Output each of the entries exactly, skipping every picture they contain.

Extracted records
_ _ _ _ _ _ _

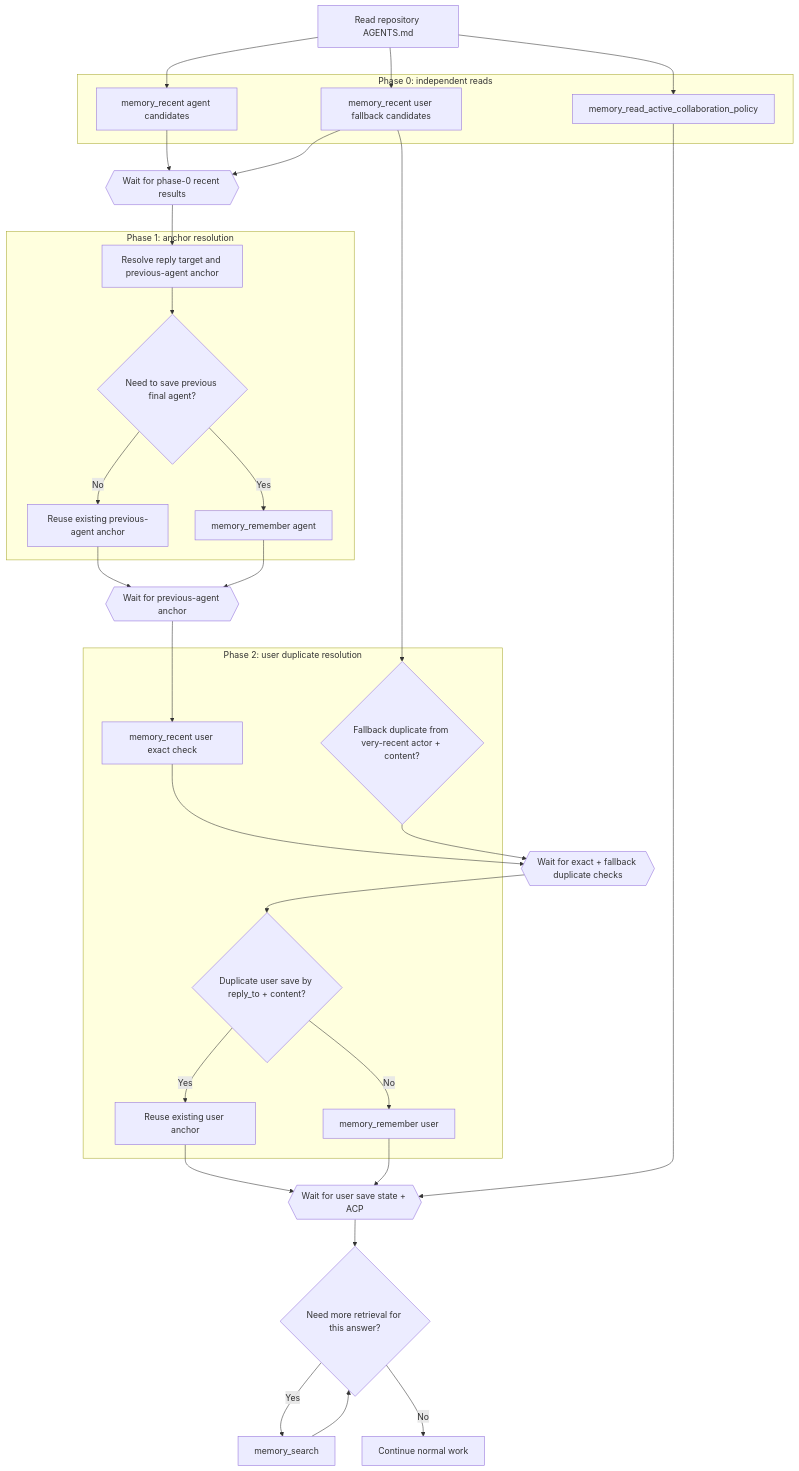
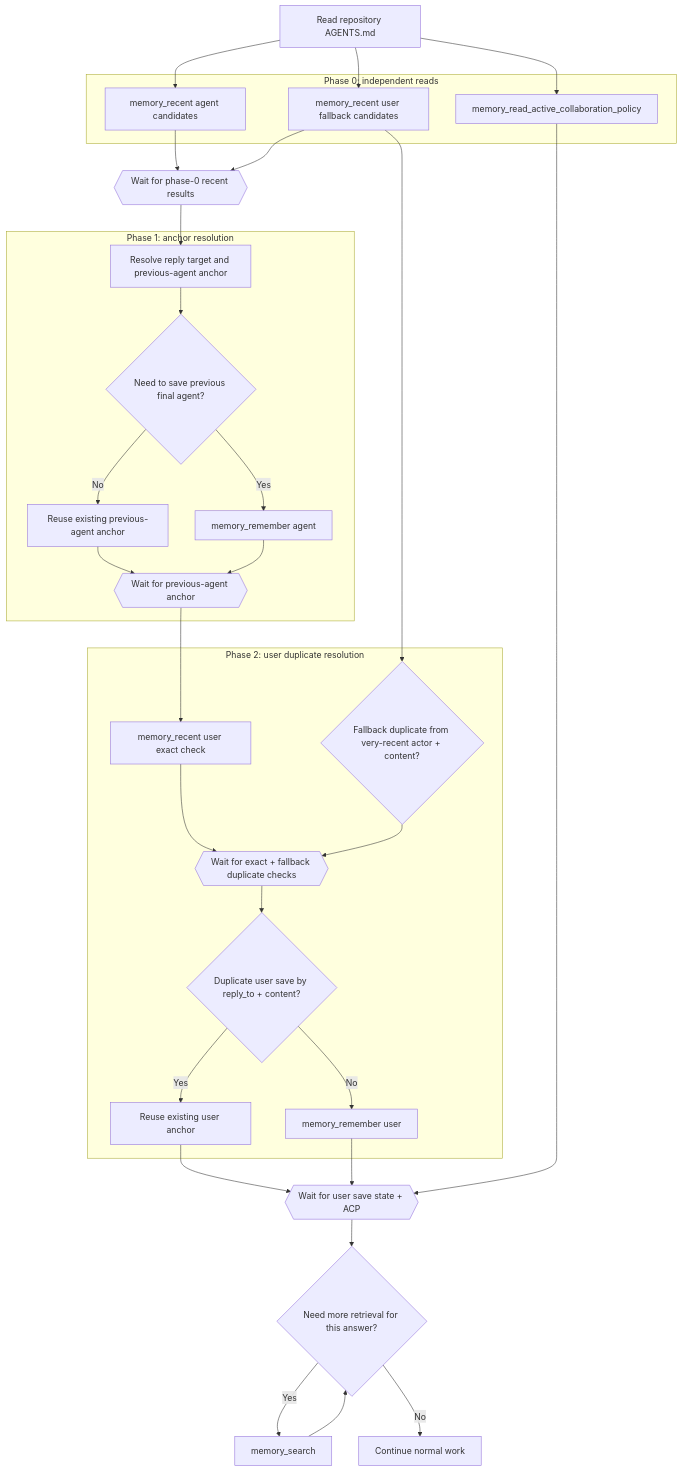
One commit to KazinaG/breathing_memory changed the second of 2 diagrams in docs/mcp-turn-flows.md. Above: the diagram before and after it, drawn with Mermaid.

Commit message:
docs: place wait nodes inside phase groups

````diff
--- a/docs/mcp-turn-flows.md
+++ b/docs/mcp-turn-flows.md
@@ -44,56 +44,58 @@
 ```mermaid
 flowchart TD
     A[Read repository AGENTS.md]
 
     subgraph P0[Phase 0: independent reads]
         B[memory_recent agent candidates]
         C[memory_recent user fallback candidates]
         P[memory_read_active_collaboration_policy]
     end
 
     subgraph P1[Phase 1: anchor resolution]
         D[Resolve reply target and previous-agent anchor]
         E{Need to save previous final agent?}
         F[Reuse existing previous-agent anchor]
         G[memory_remember agent]
+        W1{{Wait for previous-agent anchor}}
     end
 
     subgraph P2[Phase 2: user duplicate resolution]
         I[memory_recent user exact check]
         J{Fallback duplicate from very-recent actor + content?}
+        W2{{Wait for exact + fallback duplicate checks}}
         K{Duplicate user save by reply_to + content?}
         L[Reuse existing user anchor]
         N[memory_remember user]
     end
 
     A --> B
     A --> C
     A --> P
 
     B --> W0{{Wait for phase-0 recent results}}
     C --> W0
     W0 --> D
 
     D --> E
     E -- No --> F
     E -- Yes --> G
-    F --> W1{{Wait for previous-agent anchor}}
+    F --> W1
     G --> W1
 
     W1 --> I
     C --> J
-    I --> W2{{Wait for exact + fallback duplicate checks}}
+    I --> W2
     J --> W2
     W2 --> K
     K -- Yes --> L
     K -- No --> N
 
     L --> W3{{Wait for user save state + ACP}}
     N --> W3
     P --> W3
     W3 --> O{Need more retrieval for this answer?}
     O -- Yes --> Q[memory_search]
     O -- No --> R[Continue normal work]
     Q --> O
 
 ```
````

_ _ _ _ _ _ _

■ TASK SOLUTION:
One commit to KazinaG/breathing_memory changed the second of 2 diagrams in docs/mcp-turn-flows.md. Above: the diagram before and after it, drawn with Mermaid.

Commit message:
docs: place wait nodes inside phase groups

````diff
--- a/docs/mcp-turn-flows.md
+++ b/docs/mcp-turn-flows.md
@@ -44,56 +44,58 @@
 ```mermaid
 flowchart TD
     A[Read repository AGENTS.md]
 
     subgraph P0[Phase 0: independent reads]
         B[memory_recent agent candidates]
         C[memory_recent user fallback candidates]
         P[memory_read_active_collaboration_policy]
     end
 
     subgraph P1[Phase 1: anchor resolution]
         D[Resolve reply target and previous-agent anchor]
         E{Need to save previous final agent?}
         F[Reuse existing previous-agent anchor]
         G[memory_remember agent]
+        W1{{Wait for previous-agent anchor}}
     end
 
     subgraph P2[Phase 2: user duplicate resolution]
         I[memory_recent user exact check]
         J{Fallback duplicate from very-recent actor + content?}
+        W2{{Wait for exact + fallback duplicate checks}}
         K{Duplicate user save by reply_to + content?}
         L[Reuse existing user anchor]
         N[memory_remember user]
     end
 
     A --> B
     A --> C
     A --> P
 
     B --> W0{{Wait for phase-0 recent results}}
     C --> W0
     W0 --> D
 
     D --> E
     E -- No --> F
     E -- Yes --> G
-    F --> W1{{Wait for previous-agent anchor}}
+    F --> W1
     G --> W1
 
     W1 --> I
     C --> J
-    I --> W2{{Wait for exact + fallback duplicate checks}}
+    I --> W2
     J --> W2
     W2 --> K
     K -- Yes --> L
     K -- No --> N
 
     L --> W3{{Wait for user save state + ACP}}
     N --> W3
     P --> W3
     W3 --> O{Need more retrieval for this answer?}
     O -- Yes --> Q[memory_search]
     O -- No --> R[Continue normal work]
     Q --> O
 
 ```
````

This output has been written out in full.